Byline: By Lindsay Clydesdale
A DAM WALKER lives in a house without mirrors. Anything that could reflect his image is I covered or removed.
You might think Adam has a terrible skin condition or deformity which makes it painful to look at his face.
In some ways, what he suffers from is worse. He has body dysmorphic disorder (BDD) and hates his appearance so much, he is suicidal.
The fact that he's tall, dark and good looking, with a shy smile and friendly nature, doesn't make any difference.
He looks in the mirror and sees something else.
Adam is not his real name and he could not bear to be photographed for this article or be identified. Outside of his immediate family and girlfriend, no one even knows he's unwell.
But it's taken a toll on his life and he no longer works or sees his friends.

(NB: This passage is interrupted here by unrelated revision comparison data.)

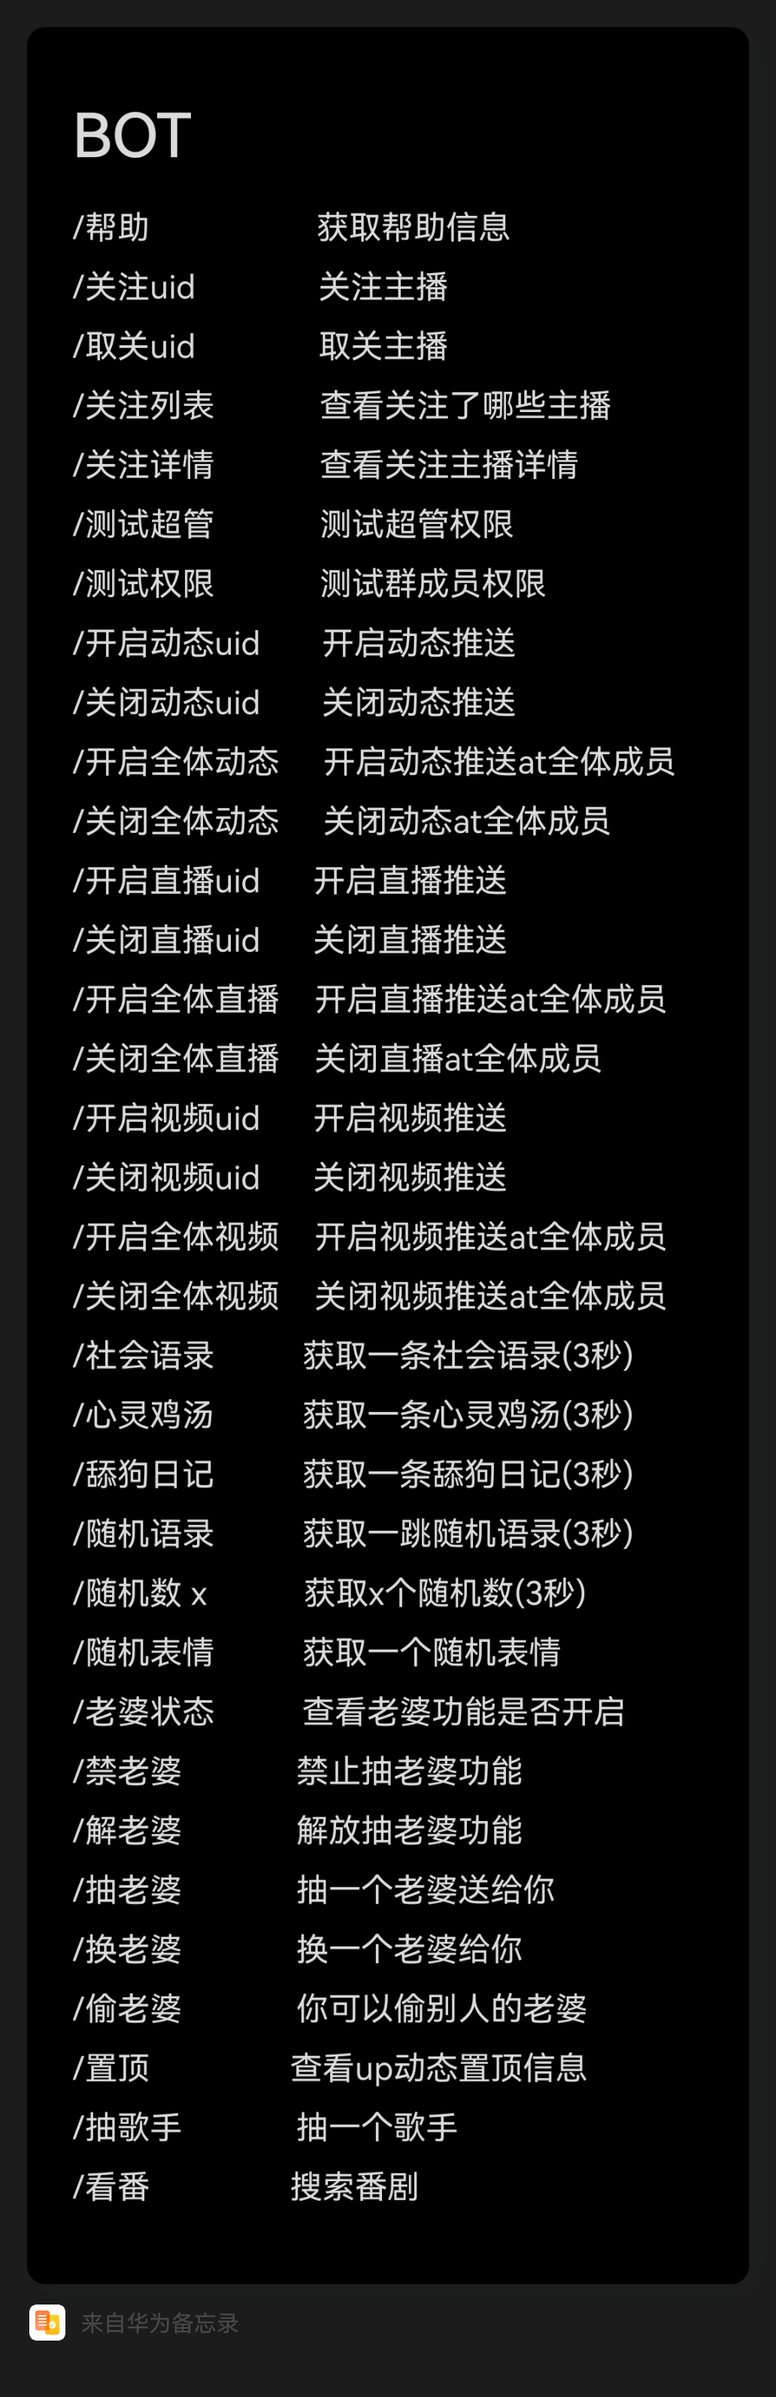
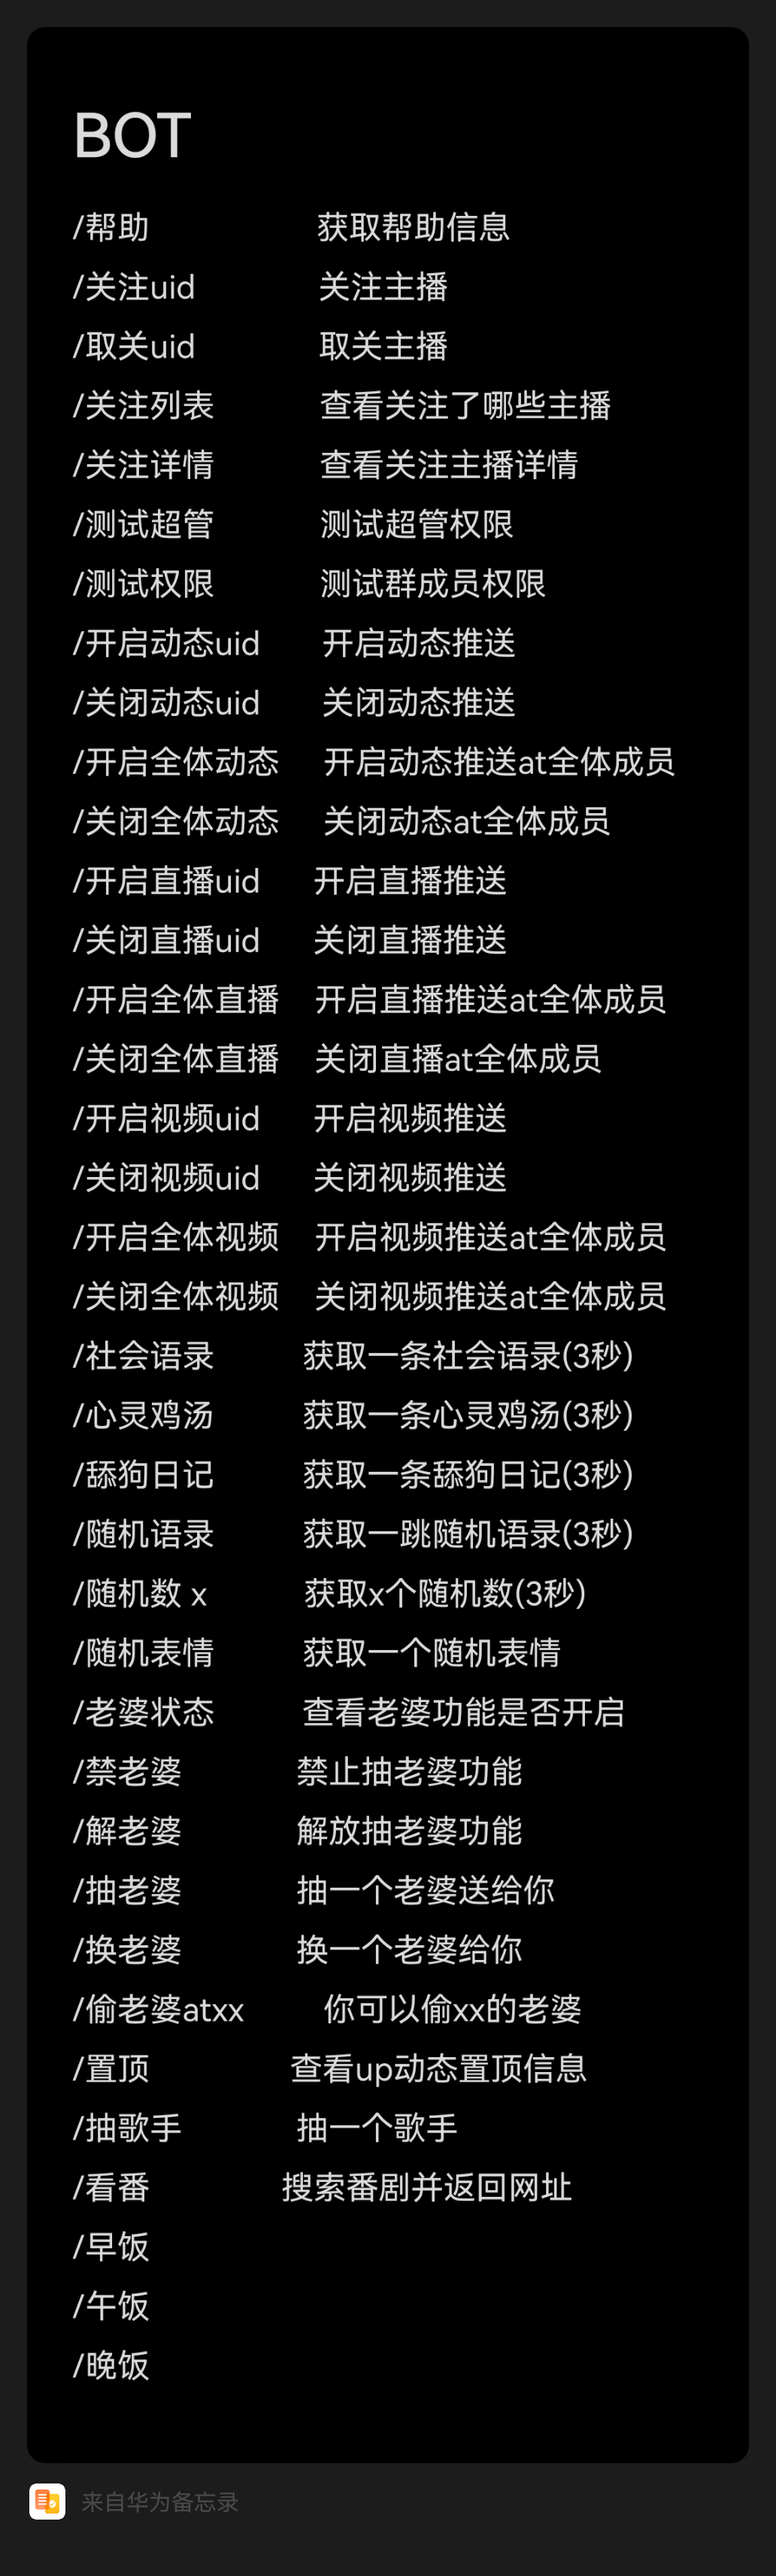
src

Changed region(s): [[0.031, 0.0311, 0.9302, 0.9937]]

diff --git a/bot2/plugins/funcs/whateat.py b/bot2/plugins/funcs/whateat.py
@@ -1,0 +1,61 @@
+#!/bin/env python
+# -*- coding: utf-8 -*-
+"""
+@time: 2022/11/3 20:20
+@author: 0xchang
+@E-mail: oxchang@163.com
+@file: whateat.py
+@Github: https://github.com/0xchang
+"""
+import random
+
+from nonebot.adapters.onebot.v11.message import Message
+from nonebot import on_command
+
+eatzaocmd = on_command('早饭', priority=281)
+
+
+@eatzaocmd.handle()
+async def songer_handle():
+    eats = ('煎饼果子', '水煎包', '皮蛋瘦肉粥', '咸鸭粥', '胡辣汤', '炸糖糕', '炸菜角', '鸡蛋灌饼', '灌汤包', '咸豆腐脑', '菜盒',
+            '油馍头', '肉夹馍', '烧麦', '豆浆油条', '土豆饼', '锅贴', '混沌', '肠粉', '羊杂汤')
+    eat0 = random.choice(eats)
+    eat1 = random.choice(eats)
+    eat2 = random.choice(eats)
+    eat = eat0 + ',' + eat1 + ',' + eat2
+    mess = '你现在是想吃' + eat + '吗[CQ:face,id=66]'
+    await eatzaocmd.finish(Message(mess))
+
+
+eatwucmd = on_command('午饭', priority=281)
+
+
+@eatwucmd.handle()
+async def songer_handle():
+    eats = ('咸烧白', '可乐鸡翅', '京酱肉丝', '梅菜扣肉', '锅包肉', '混沌', '鱼香肉丝', '毛血旺', '烤鸭',
+            '番茄炒蛋', '糖醋里脊', '红烧肉', '红烧排骨', '粉蒸排骨', '粉蒸牛肉', '清蒸鱼', '白灼生菜', '小鸡炖蘑菇',
+            '小葱拌豆腐', '红烧鸡翅', '清炖羊肉', '清炒西兰花', '香菇肉片', '猪肚炖鸡', '蒜末炒肉', '蒜蓉炒油麦菜', '腊肉炒豆角',
+            '酱焖黄花鱼', '红烧鸡肉', '辣炒肥肠', '清蒸大虾', '豆角炒肉', '白菜炖豆腐')
+    eat0 = random.choice(eats)
+    eat1 = random.choice(eats)
+    eat2 = random.choice(eats)
+    eat = eat0 + ',' + eat1 + ',' + eat2
+    mess = '你现在是想吃' + eat + '吗[CQ:face,id=66]'
+    await eatwucmd.finish(Message(mess))
+
+
+eatwancmd = on_command('晚饭', priority=281)
+
+
+@eatwancmd.handle()
+async def songer_handle():
+    eats = ('咸烧白', '可乐鸡翅', '京酱肉丝', '梅菜扣肉', '锅包肉', '混沌', '鱼香肉丝', '毛血旺', '烤鸭',
+            '番茄炒蛋', '糖醋里脊', '红烧肉', '红烧排骨', '粉蒸排骨', '粉蒸牛肉', '清蒸鱼', '白灼生菜', '小鸡炖蘑菇',
+            '小葱拌豆腐', '红烧鸡翅', '清炖羊肉', '清炒西兰花', '香菇肉片', '猪肚炖鸡', '蒜末炒肉', '蒜蓉炒油麦菜', '腊肉炒豆角',
+            '酱焖黄花鱼', '红烧鸡肉', '辣炒肥肠', '清蒸大虾', '豆角炒肉', '白菜炖豆腐')
+    eat0 = random.choice(eats)
+    eat1 = random.choice(eats)
+    eat2 = random.choice(eats)
+    eat = eat0 + ',' + eat1 + ',' + eat2
+    mess = '你现在是想吃' + eat + '吗[CQ:face,id=66]'
+    await eatwancmd.finish(Message(mess))

diff --git a/bot2/plugins/bili/alive.py b/bot2/plugins/bili/alive.py
@@ -13,8 +13,9 @@ from nonebot_plugin_apscheduler import scheduler
 from nonebot import get_bots
 from bot2.plugins.sql.select_sql import select_groupid
 
+
 #催早饭
-@scheduler.scheduled_job("cron", hour=8,minute=24)
+@scheduler.scheduled_job("cron", hour=8,minute=30)
 async def good_morning():
     bot, = get_bots().values()
     qqids=select_groupid()
@@ -23,7 +24,7 @@ async def good_morning():
         await bot.send_msg(
             message_type="group",
             group_id=qqid[0],
-            message='啥时候吃早饭?说的就是你'
+            message='亲爱的小宝贝，你吃早饭了吗[CQ:face,id=12]'
         )
 
 #催午饭
@@ -36,11 +37,11 @@ async def good_morning():
         await bot.send_msg(
             message_type="group",
             group_id=qqid[0],
-            message='吃午饭了吗?宝贝'
+            message='亲爱的大宝贝，你吃午饭了吗[CQ:face,id=24]'
         )
 
 #催晚饭
-@scheduler.scheduled_job("cron", hour=17,minute=20)
+@scheduler.scheduled_job("cron", hour=17,minute=30)
 async def good_night():
     bot, = get_bots().values()
     qqids=select_groupid()
@@ -49,5 +50,5 @@ async def good_night():
         await bot.send_msg(
             message_type="group",
             group_id=qqid[0],
-            message='你吃晚饭了没?不用我指名道姓吧'
+            message='亲爱的宝贝，你吃晚饭了吗[CQ:face,id=21]'
         )

diff --git a/bot2/plugins/xiuxian/Role.py b/bot2/plugins/xiuxian/Role.py
@@ -379,12 +379,12 @@ class XianRole:
             exp *= random.randint(2, 5) * self.level
             status = -1
         elif exp == 0:
-            if 0 == random.randint(0, 20):
+            if 0 == random.randint(0, 100):
                 self.level -= 1
                 status = -3
             else:
                 exp = -20
-                exp *= self.level * random.randint(2, 10)
+                exp *= self.level * random.randint(2, 5)
                 status = -2
         elif exp in (40, 41):
             exp = exp * random.randint(5, 8) * self.level // 8

diff --git a/bot2/plugins/xiuxian/uphm.py b/bot2/plugins/xiuxian/uphm.py
@@ -41,7 +41,7 @@ superuphmxian = on_command('超级回复', priority=241)
 async def infoxian_handle(event: Event):
     uid = event.get_user_id()
     u = XianRole(uid)
-    if u.upBigHPMP():
+    if u.upSuperHPMP():
         mess='恭喜你消耗2000灵石增加了5800HP,3800MP'
     else:
         mess='您的灵石不足'

diff --git a/bot2/plugins/help/helpmenu.py b/bot2/plugins/help/helpmenu.py
@@ -47,6 +47,9 @@ help_detail='''
 /置顶                查看up动态置顶信息
 /抽歌手             抽一个歌手
 /看番               搜索番剧并返回网址
+/早饭
+/午饭
+/晚饭
 '''
 helpmenu=on_command('帮助',priority=150)
 @helpmenu.handle()
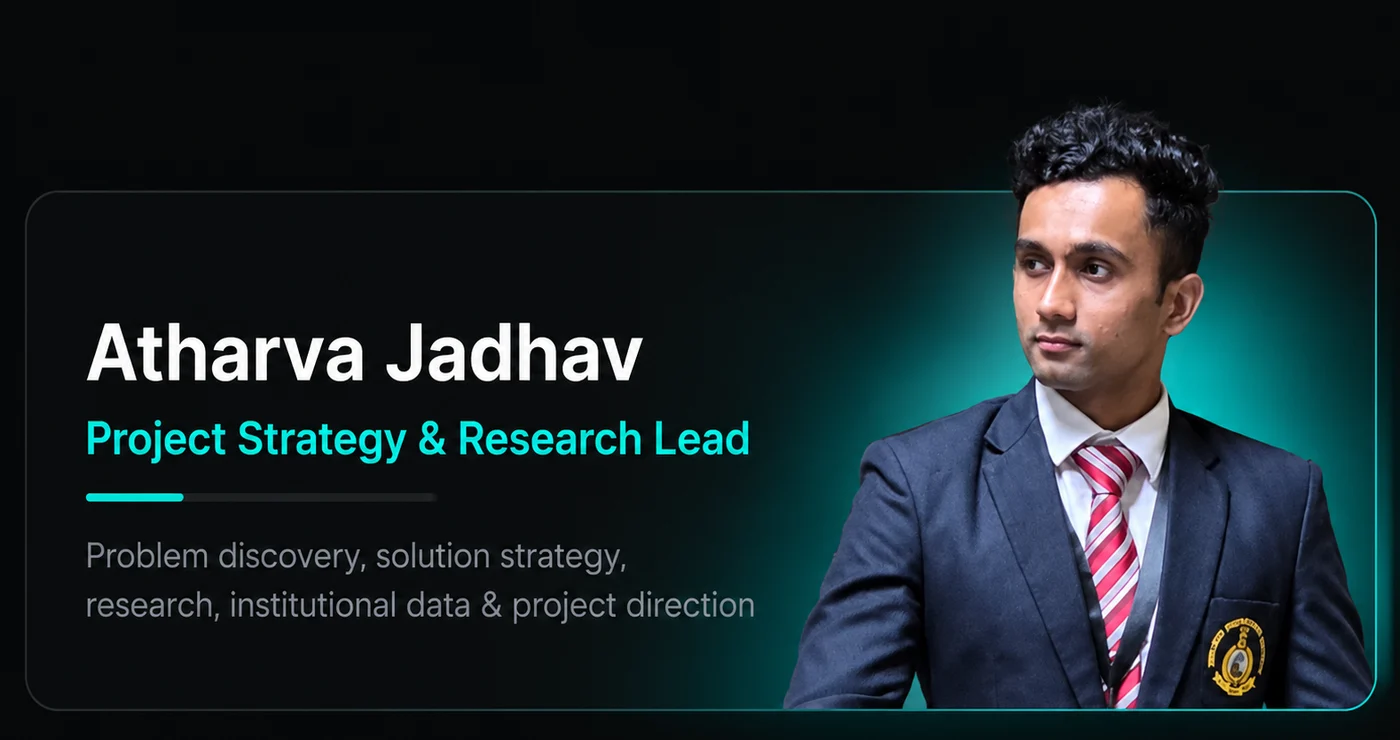
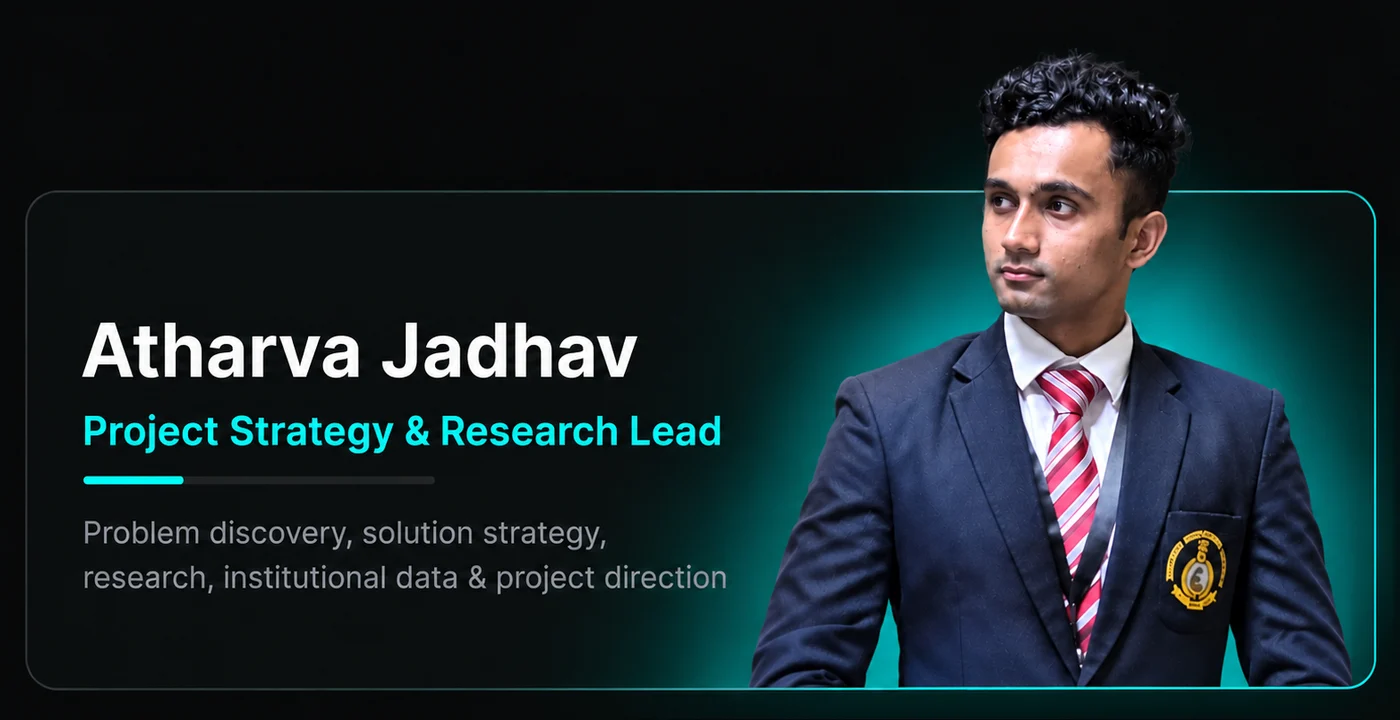
Team cards: use the updated Purva and Atharva pictures, keep all four the same size

Changed region(s): [[0.0307, 0.0611, 1.0, 0.9778]]

diff --git a/dashboard/src/pages/Landing.jsx b/dashboard/src/pages/Landing.jsx
@@ -269,7 +269,7 @@ export default function Landing() {
         <div className="mt-10 grid gap-x-4 gap-y-2 md:grid-cols-2">
           {TEAM.map((m, i) => (
             <Reveal key={m.file} delay={(i % 2) * 120}>
-              <img src={`team/${m.file}.webp`} alt={m.alt} width="1400" height="740" loading="lazy" className="w-full select-none [mix-blend-mode:lighten]" />
+              <img src={`team/${m.file}.webp`} alt={m.alt} width="1400" height="720" loading="lazy" className="w-full select-none [mix-blend-mode:lighten]" />
             </Reveal>
           ))}
         </div>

His family care for him full-time and know it can be dangerous to leave him alone.
"We are devastated that this illness has left him in such despair," said Adam's sister. "I love my brother so much I could not bear to lose him."
Adam, 24, hates his nose. Although he's always been slightly unhappy with his appearance, this developed into full-blown BDD within the last year.
"The last few years he's deteriorated but in the last nine months it's got really bad," said his mother. "It couldn't get any worse."
Adam is at the end of a long waiting list to see a psychologist - a wait that his family fear he may not survive.
"With the severity of his condition, waiting is a risky business," said his sister. "He really needs intervention from a cognitive behavioural psychologist soon."
BDD is a psychiatric disorder where people worry about their appearance to the extent that it interferes with their lives. Sufferers often realise that others think they look normal and are told as much, but dismiss it as insincere.
Many keep their problem a secret so the exact number of sufferers is unknown. The best estimate is that it affects one per cent of the population - about 600,000 people in the UK.
Adam keeps his condition secret from most people he knows.
"People have noticed a difference in me but because they don't know about the BDD, they think it's mood swings," he said. "But it's personal. I don't want to have to tell anyone. I think blokes would just laugh if they knew."
Despite his desperate situation, Adam has seen acounsellor just twice since being diagnosed last November. Although the recommended treatment is antidepressants and cognitive behavioural therapy, so far only the drugs have been offered to Adam. He now takes 17 tablets a day - eight pills in the morning, four in the afternoon and another five before bed. Meanwhile his BDD gets worse.
"Some pills are to make him sleep, some are to sedate him and others are for depression," said his mum.
High-profile sufferers of BDD include Hollywood star Uma Thurman, singer Shirley Manson and Love Island's Alicia Douvall, while Natalie Imbruglia has said she could have the condition.
In an interview in April, David Beckham said he suffers from obsessive compulsive disorder, a condition closely linked to BDD. Adam has been diagnosed with both.
He's tried hypnosis but the results only lasted short-term.
"The last couple of months have been horrific," said Adam. "I was so desperate, I would try anything.
"I understand I need help but no one will give it to me. If I had cancer, at least I would get treatment and there would be some hope.
"It's in my head 24 hours a day. As soon as I wake up, it's my first thought. I can't concentrate on anything else."
Even CDs have been removed from the house as he used them to examine his face, sometimes for hours at a time.
He can't be trusted with even a small hand …